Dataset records
++++++++

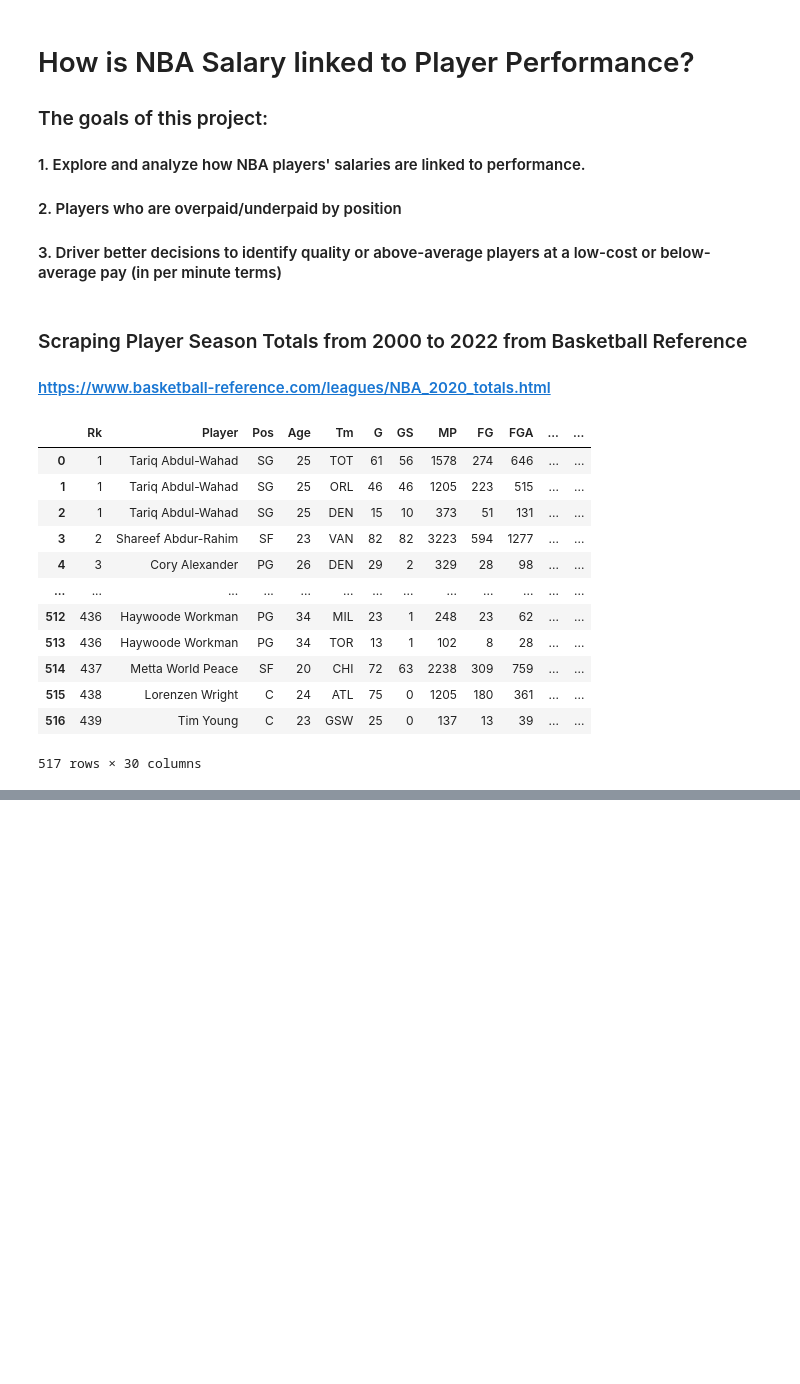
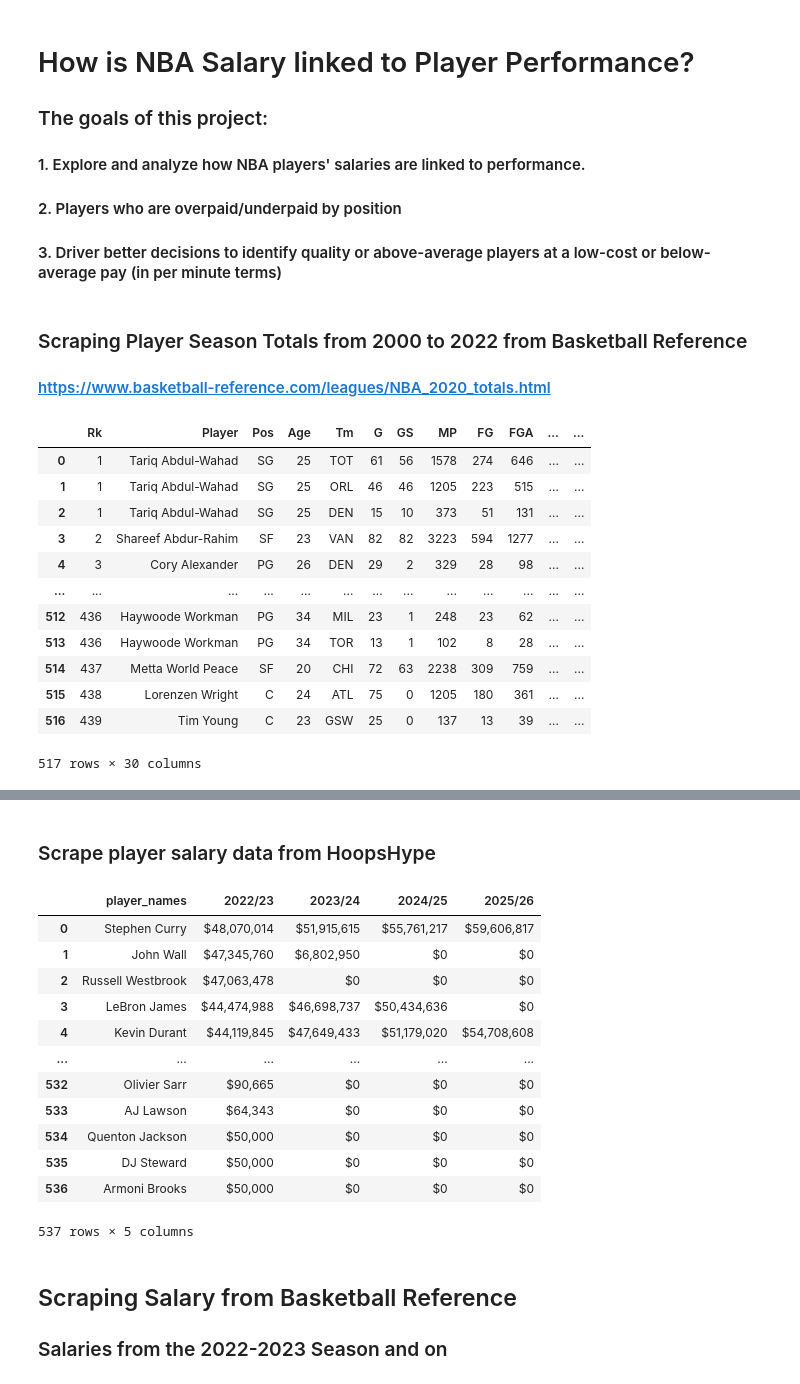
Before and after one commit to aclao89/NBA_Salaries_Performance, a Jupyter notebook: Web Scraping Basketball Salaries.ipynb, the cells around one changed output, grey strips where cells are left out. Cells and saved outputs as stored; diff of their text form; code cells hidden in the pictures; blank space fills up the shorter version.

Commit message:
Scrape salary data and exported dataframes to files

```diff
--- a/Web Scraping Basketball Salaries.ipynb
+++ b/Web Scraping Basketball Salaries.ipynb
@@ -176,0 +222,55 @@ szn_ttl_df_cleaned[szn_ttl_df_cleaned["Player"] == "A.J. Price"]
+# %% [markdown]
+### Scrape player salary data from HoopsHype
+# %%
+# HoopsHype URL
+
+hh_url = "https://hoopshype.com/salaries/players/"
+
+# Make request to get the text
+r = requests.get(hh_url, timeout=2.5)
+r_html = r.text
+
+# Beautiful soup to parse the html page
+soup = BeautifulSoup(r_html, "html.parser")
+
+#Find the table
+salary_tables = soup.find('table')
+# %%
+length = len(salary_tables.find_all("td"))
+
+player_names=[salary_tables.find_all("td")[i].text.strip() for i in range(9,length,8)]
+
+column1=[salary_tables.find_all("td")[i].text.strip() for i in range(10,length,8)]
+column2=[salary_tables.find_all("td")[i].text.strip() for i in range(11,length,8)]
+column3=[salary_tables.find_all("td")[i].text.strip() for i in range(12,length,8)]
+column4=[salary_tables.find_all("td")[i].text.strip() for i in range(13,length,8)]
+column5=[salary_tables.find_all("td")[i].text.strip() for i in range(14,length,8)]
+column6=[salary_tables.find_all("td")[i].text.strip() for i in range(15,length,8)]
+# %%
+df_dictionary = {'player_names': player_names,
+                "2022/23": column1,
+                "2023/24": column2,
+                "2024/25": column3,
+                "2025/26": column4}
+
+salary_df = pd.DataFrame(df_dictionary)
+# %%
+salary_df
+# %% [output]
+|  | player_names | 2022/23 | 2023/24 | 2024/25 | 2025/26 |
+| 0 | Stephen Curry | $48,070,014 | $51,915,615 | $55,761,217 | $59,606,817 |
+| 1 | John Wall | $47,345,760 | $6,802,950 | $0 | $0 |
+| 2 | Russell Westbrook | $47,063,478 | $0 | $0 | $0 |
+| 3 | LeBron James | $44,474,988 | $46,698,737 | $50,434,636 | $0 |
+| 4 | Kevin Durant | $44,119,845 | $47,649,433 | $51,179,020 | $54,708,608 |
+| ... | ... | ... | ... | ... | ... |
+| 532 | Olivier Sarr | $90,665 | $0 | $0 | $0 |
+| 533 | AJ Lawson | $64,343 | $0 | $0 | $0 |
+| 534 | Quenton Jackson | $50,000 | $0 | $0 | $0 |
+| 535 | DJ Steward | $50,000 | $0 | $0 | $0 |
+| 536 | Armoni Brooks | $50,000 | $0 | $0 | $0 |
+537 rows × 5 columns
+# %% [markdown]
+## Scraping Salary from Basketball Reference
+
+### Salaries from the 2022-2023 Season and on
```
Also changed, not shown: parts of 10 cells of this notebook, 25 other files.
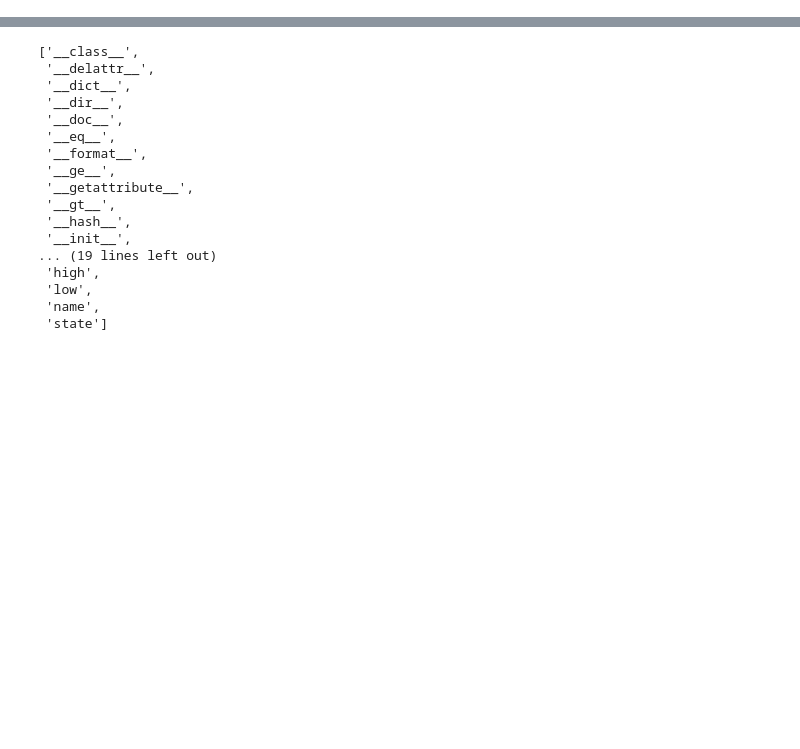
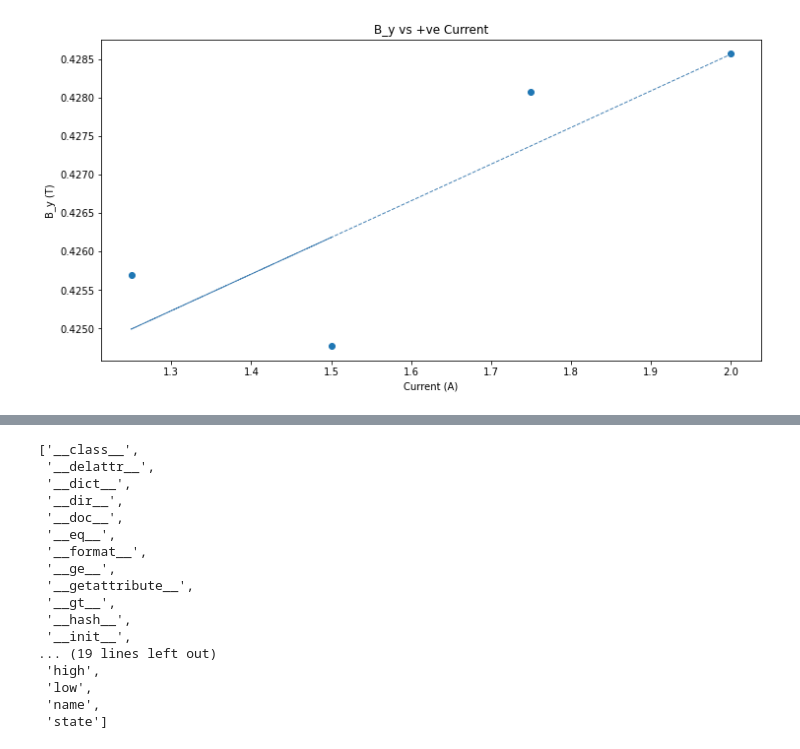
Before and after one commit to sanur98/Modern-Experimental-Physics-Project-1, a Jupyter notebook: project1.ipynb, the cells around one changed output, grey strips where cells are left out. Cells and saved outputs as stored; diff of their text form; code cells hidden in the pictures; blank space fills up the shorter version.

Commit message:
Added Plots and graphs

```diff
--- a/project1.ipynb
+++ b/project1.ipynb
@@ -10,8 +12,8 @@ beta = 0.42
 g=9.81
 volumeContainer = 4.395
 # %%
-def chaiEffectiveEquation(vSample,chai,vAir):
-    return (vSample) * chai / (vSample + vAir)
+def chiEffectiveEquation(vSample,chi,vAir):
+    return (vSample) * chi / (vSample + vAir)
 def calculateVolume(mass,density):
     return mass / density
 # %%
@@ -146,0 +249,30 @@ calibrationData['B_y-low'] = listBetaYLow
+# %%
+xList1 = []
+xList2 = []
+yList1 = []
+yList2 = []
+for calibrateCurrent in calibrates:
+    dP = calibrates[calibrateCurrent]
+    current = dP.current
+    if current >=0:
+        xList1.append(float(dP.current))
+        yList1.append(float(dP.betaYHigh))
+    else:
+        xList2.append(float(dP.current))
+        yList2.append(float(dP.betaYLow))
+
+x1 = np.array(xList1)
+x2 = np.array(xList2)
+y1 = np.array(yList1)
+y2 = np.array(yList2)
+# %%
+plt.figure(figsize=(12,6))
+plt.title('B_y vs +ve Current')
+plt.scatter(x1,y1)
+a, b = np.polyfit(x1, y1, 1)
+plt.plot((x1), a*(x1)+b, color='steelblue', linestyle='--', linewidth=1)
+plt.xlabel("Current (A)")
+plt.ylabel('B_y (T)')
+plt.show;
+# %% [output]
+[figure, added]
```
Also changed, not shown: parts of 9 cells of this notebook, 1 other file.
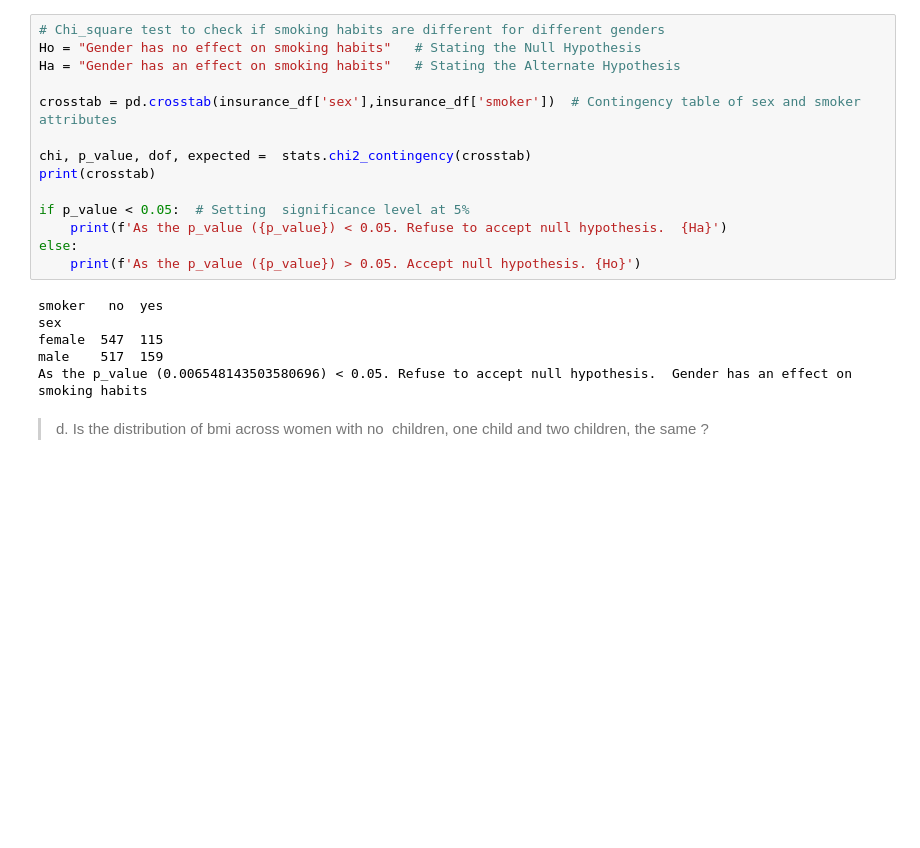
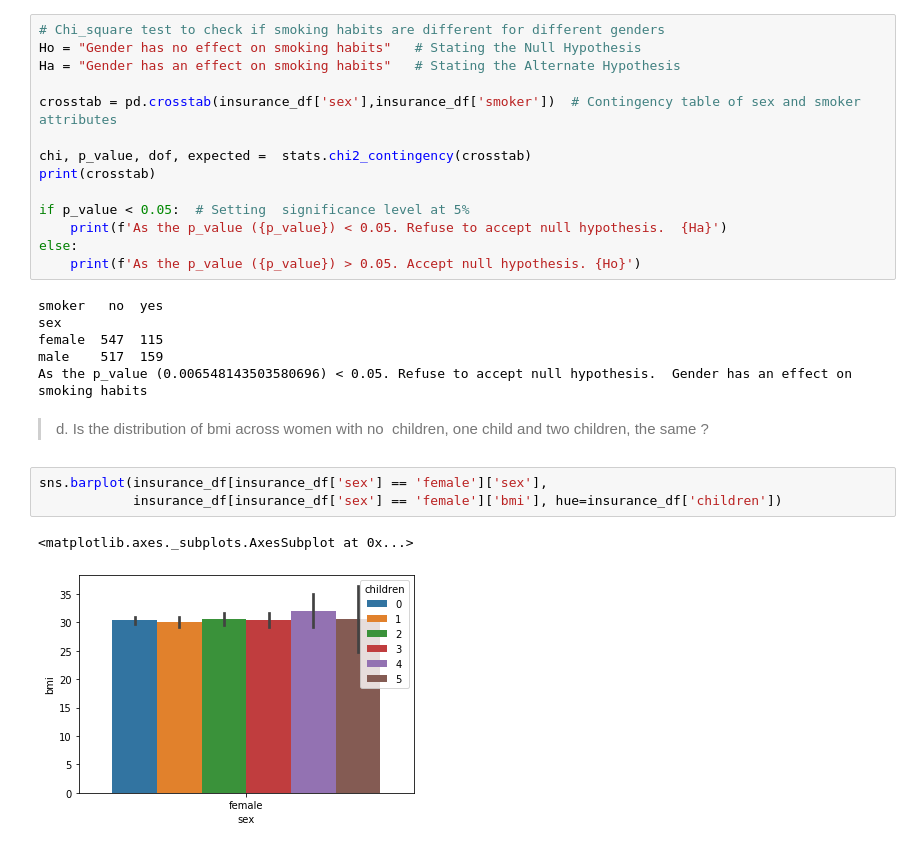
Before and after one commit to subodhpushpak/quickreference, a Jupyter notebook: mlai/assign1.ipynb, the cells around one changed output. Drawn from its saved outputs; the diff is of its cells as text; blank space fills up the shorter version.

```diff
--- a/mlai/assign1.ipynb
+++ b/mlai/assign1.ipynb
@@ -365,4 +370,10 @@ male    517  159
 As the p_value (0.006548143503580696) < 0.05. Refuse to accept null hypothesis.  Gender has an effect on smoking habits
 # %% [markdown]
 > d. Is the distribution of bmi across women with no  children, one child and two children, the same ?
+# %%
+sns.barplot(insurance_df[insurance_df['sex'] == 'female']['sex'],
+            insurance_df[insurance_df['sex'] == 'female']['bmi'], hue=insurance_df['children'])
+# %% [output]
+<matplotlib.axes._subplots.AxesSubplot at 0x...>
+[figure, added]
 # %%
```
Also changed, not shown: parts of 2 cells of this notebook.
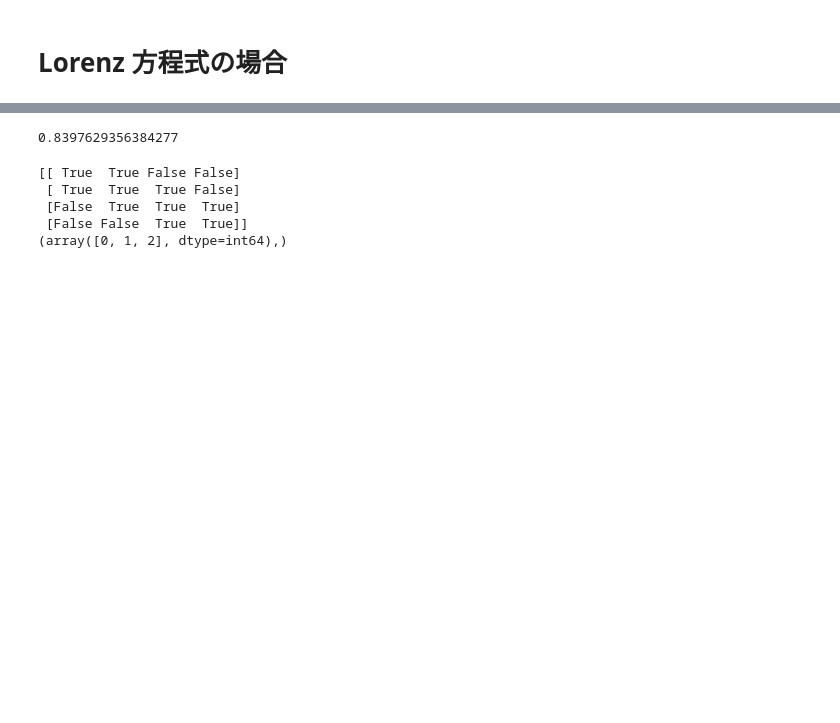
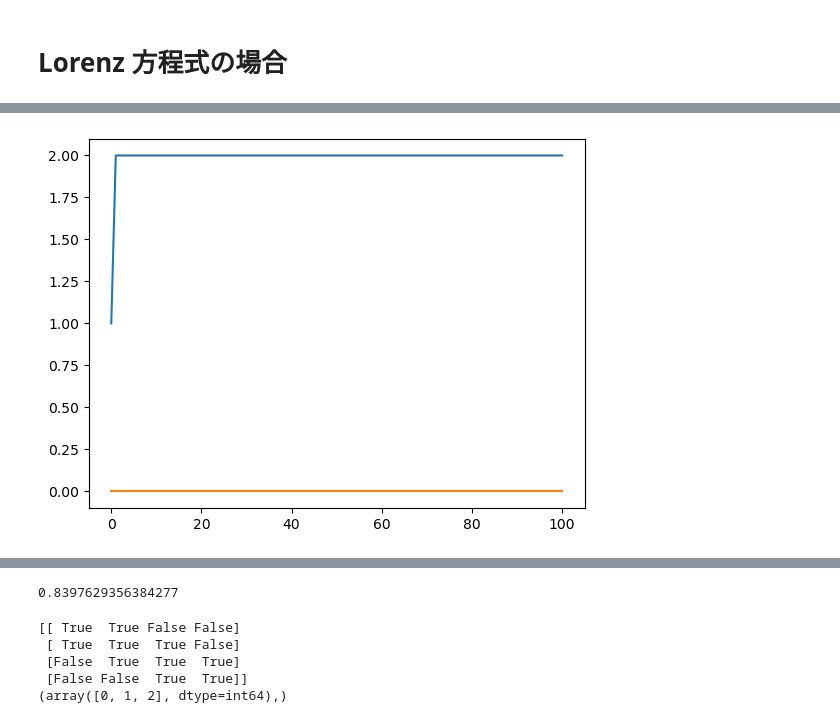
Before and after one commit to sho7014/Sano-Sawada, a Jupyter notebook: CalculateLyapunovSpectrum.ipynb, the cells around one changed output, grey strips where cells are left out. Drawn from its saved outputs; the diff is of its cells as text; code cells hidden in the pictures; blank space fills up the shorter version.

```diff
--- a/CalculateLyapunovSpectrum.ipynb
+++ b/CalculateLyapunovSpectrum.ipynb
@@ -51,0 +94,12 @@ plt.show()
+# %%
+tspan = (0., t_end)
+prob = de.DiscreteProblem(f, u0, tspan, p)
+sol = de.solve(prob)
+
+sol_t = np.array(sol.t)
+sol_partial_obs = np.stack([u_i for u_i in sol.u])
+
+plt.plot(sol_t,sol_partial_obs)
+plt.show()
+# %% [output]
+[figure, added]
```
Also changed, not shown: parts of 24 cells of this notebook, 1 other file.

++++++++

In the records above, locate each line with the word "array". Copy all such lines.

◆ Written reply
+x1 = np.array(xList1)
+x2 = np.array(xList2)
+y1 = np.array(yList1)
+y2 = np.array(yList2)
+sol_t = np.array(sol.t)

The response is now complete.